Time Event
11:27a
Guest post by Maki
Some people have had difficulty in reading my friend Maki's comments on Amanda Palmer's blog. As I said in my previous post, the voice of some feminist women who have disabilities and do not agree with the perspectives of FWD is being left out of this discussion. Clearly some women with disabilities - paulathomas for example - are outraged that we are even having this discussion, so clear is it to her that Amanda Palmer is straightforwardly oppressing her; this is a subject on which feelings run incredibly deep and I am not minimizing anyone's pain in trying to have a debate. And I am not silencing anyone either - I have let stand in my previous posts comments that accuse me of being a betrayer of all that is good and true and beautiful.

If anyone is behaving disrespectfully, I am trying - and maybe some of the time failing - to ensure that it is not me. If I hurt anyone, I am sorry; if anyone feels betrayed by me, I regret that they perhaps had too high an opinion of me in the first place.

I am not going to put Maki's remarks behind an lj-cut because that would be silencing her speech while leaving my own in clear.

This is what Maki said on AFP's blog.


I have NOT read the comments below *yet*. Please bear this in mind, and I will get to it eventually but like some of the readers of this blog post, I, myself am disabled. For those of you who need context, I have a connective tissue disorder; I am dyslexic; suffer from (and also occassionally appreciate the fact that I have) depression. most days, I have no energy and my body is a walking device for self-torture. My train of thought suffers a lot for this too and so I apologise if this is not as thorough or as word-perfect as I would like it to be. I am also mixed race, queer and genderqueer and suffer prejudice on a fairly constant basis. So having read through this blog post AND taken the time to write out this comment, please note that this is taking quite the effort for me.

However, The reason I feel the need to exert myself beyond my usual limits is because it has really saddened me by some people's 'holier-than-thou' attitudes and lack of thinking on the subject of evelyn evelyn.
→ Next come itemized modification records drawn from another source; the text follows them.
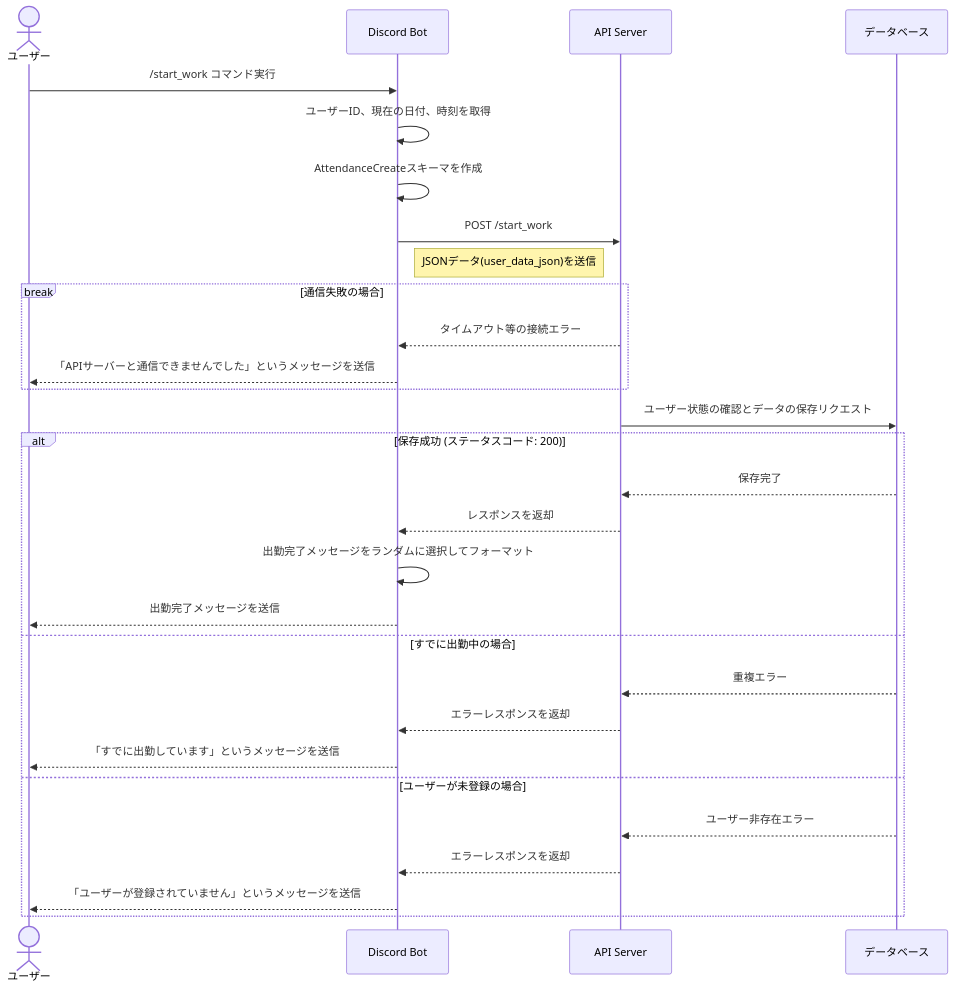
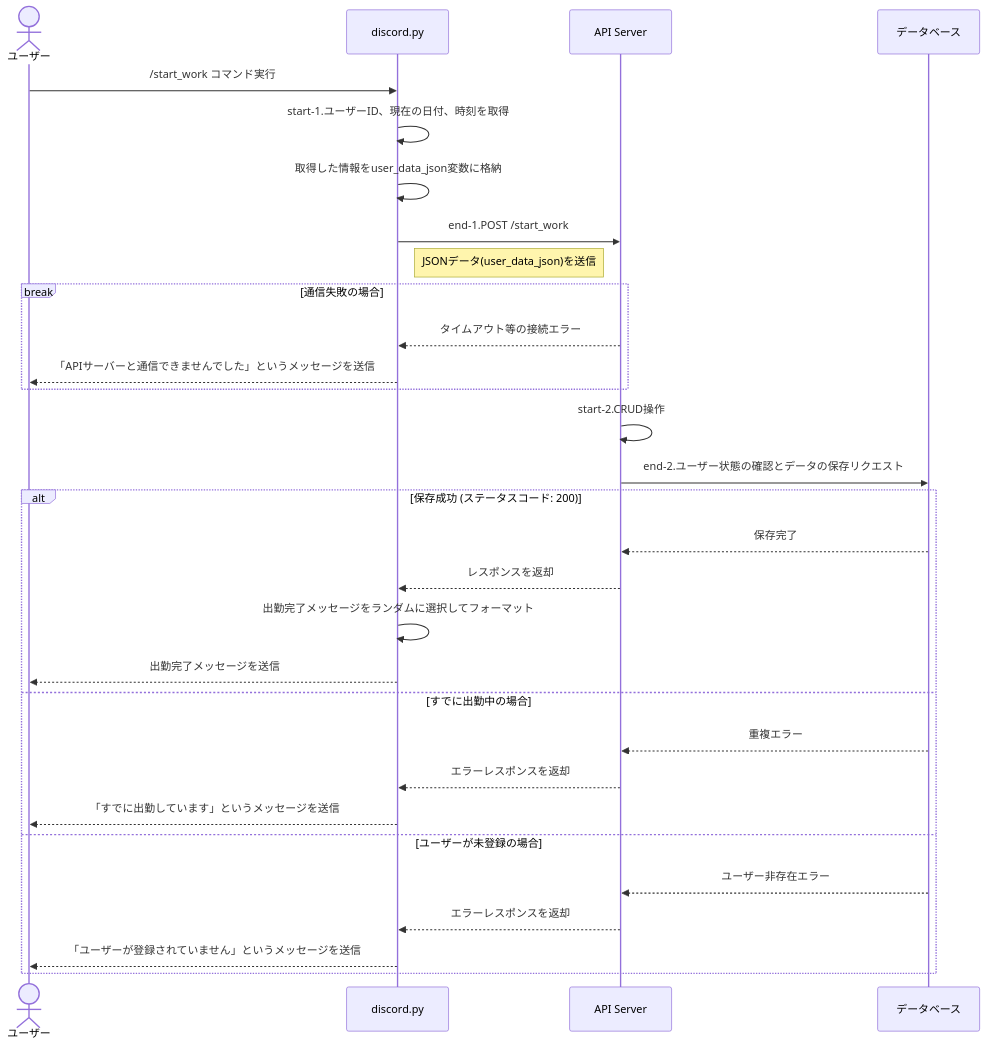
Before and after one commit to rabin0630/DiscordWorkLogger: the first of 2 diagrams in docs/start_work_sequence_diagram.md, drawn with Mermaid. The commit also changed other lines of this file, not shown here.

First line of the commit message:
docs: 例外処理の設計を明確にするため、APIリクエスト時のフローチャートとシーケンス図を修正

````diff
--- a/docs/start_work_sequence_diagram.md
+++ b/docs/start_work_sequence_diagram.md
@@ -3,35 +3,35 @@
 ```mermaid
 sequenceDiagram
     actor User as ユーザー
-    participant Bot as Discord Bot
+    participant Bot as discord.py
     participant API as API Server
     participant DB as データベース
 
     User->>Bot: /start_work コマンド実行
-    Bot->>Bot: ユーザーID、現在の日付、時刻を取得
-    Bot->>Bot: AttendanceCreateスキーマを作成
-    Bot->>API: POST /start_work
+    Bot->>Bot: start-1.ユーザーID、現在の日付、時刻を取得
+    Bot->>Bot: 取得した情報をuser_data_json変数に格納
+    Bot->>API: end-1.POST /start_work
     Note right of Bot: JSONデータ(user_data_json)を送信
 
     break 通信失敗の場合
         API-->>Bot: タイムアウト等の接続エラー
         Bot-->>User: 「APIサーバーと通信できませんでした」というメッセージを送信
     end
-
-    API->>DB: ユーザー状態の確認とデータの保存リクエスト
+    API ->>API:start-2.CRUD操作
+    API->>DB: end-2.ユーザー状態の確認とデータの保存リクエスト
 
     alt 保存成功 (ステータスコード: 200)
         DB-->>API: 保存完了
         API-->>Bot: レスポンスを返却
         Bot->>Bot: 出勤完了メッセージをランダムに選択してフォーマット
         Bot-->>User: 出勤完了メッセージを送信
     else すでに出勤中の場合
         DB-->>API: 重複エラー
         API-->>Bot: エラーレスポンスを返却
         Bot-->>User: 「すでに出勤しています」というメッセージを送信
     else ユーザーが未登録の場合
         DB-->>API: ユーザー非存在エラー
         API-->>Bot: エラーレスポンスを返却
         Bot-->>User: 「ユーザーが登録されていません」というメッセージを送信
     end
 ```
````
Myself, I was somewhat a little taken aback when it struck me that EvelynEvelyn is/are a fictional character(s). I hadn't realised this until after I'd bought my ticket to go see E/E / AFP/ Jason Webley. I felt mixed reactions, as I suppose one should when faced with something not only approaching the notion of ableism, but also from someone who lacks the 'privileges'.

(Before I continue, those of you whom do not have a reasonable understanding of the term 'privileges', please do at least some research for all of our benefit).

I personally have been a fan of Amanda Palmer's work for quite some time now, but I am never one to admit when people are wrong. Having spent 5 years studying art at university and having had to quit due to my disabilities, you tend to get engaged in these topics both in conversation and internally.

Yes, E/E is somewhat a topic of hot debate and I'm quite thankful that it is as it shows that people haven't given up on intelligent, *thoughtful* debate on issues that matter.

The first thing that usually incites debate is often emotional reaction. How one responds to this emotional reaction will usually dictate where the conversation will go. I've seen so-called feminists, activists, environmentalists and artists amongst many others, who cannot hold a decent discussion because they have not explored their feelings, thoughts and the subject very thoroughly. It's pretty much the case that once you have a solid foundation for WHY you feel a certain way to start a discussion. Then be prepared to understand and taker on board what others say. Unfortunately, I've seen this somewhat lacking over this whole subject from what I have been able to read.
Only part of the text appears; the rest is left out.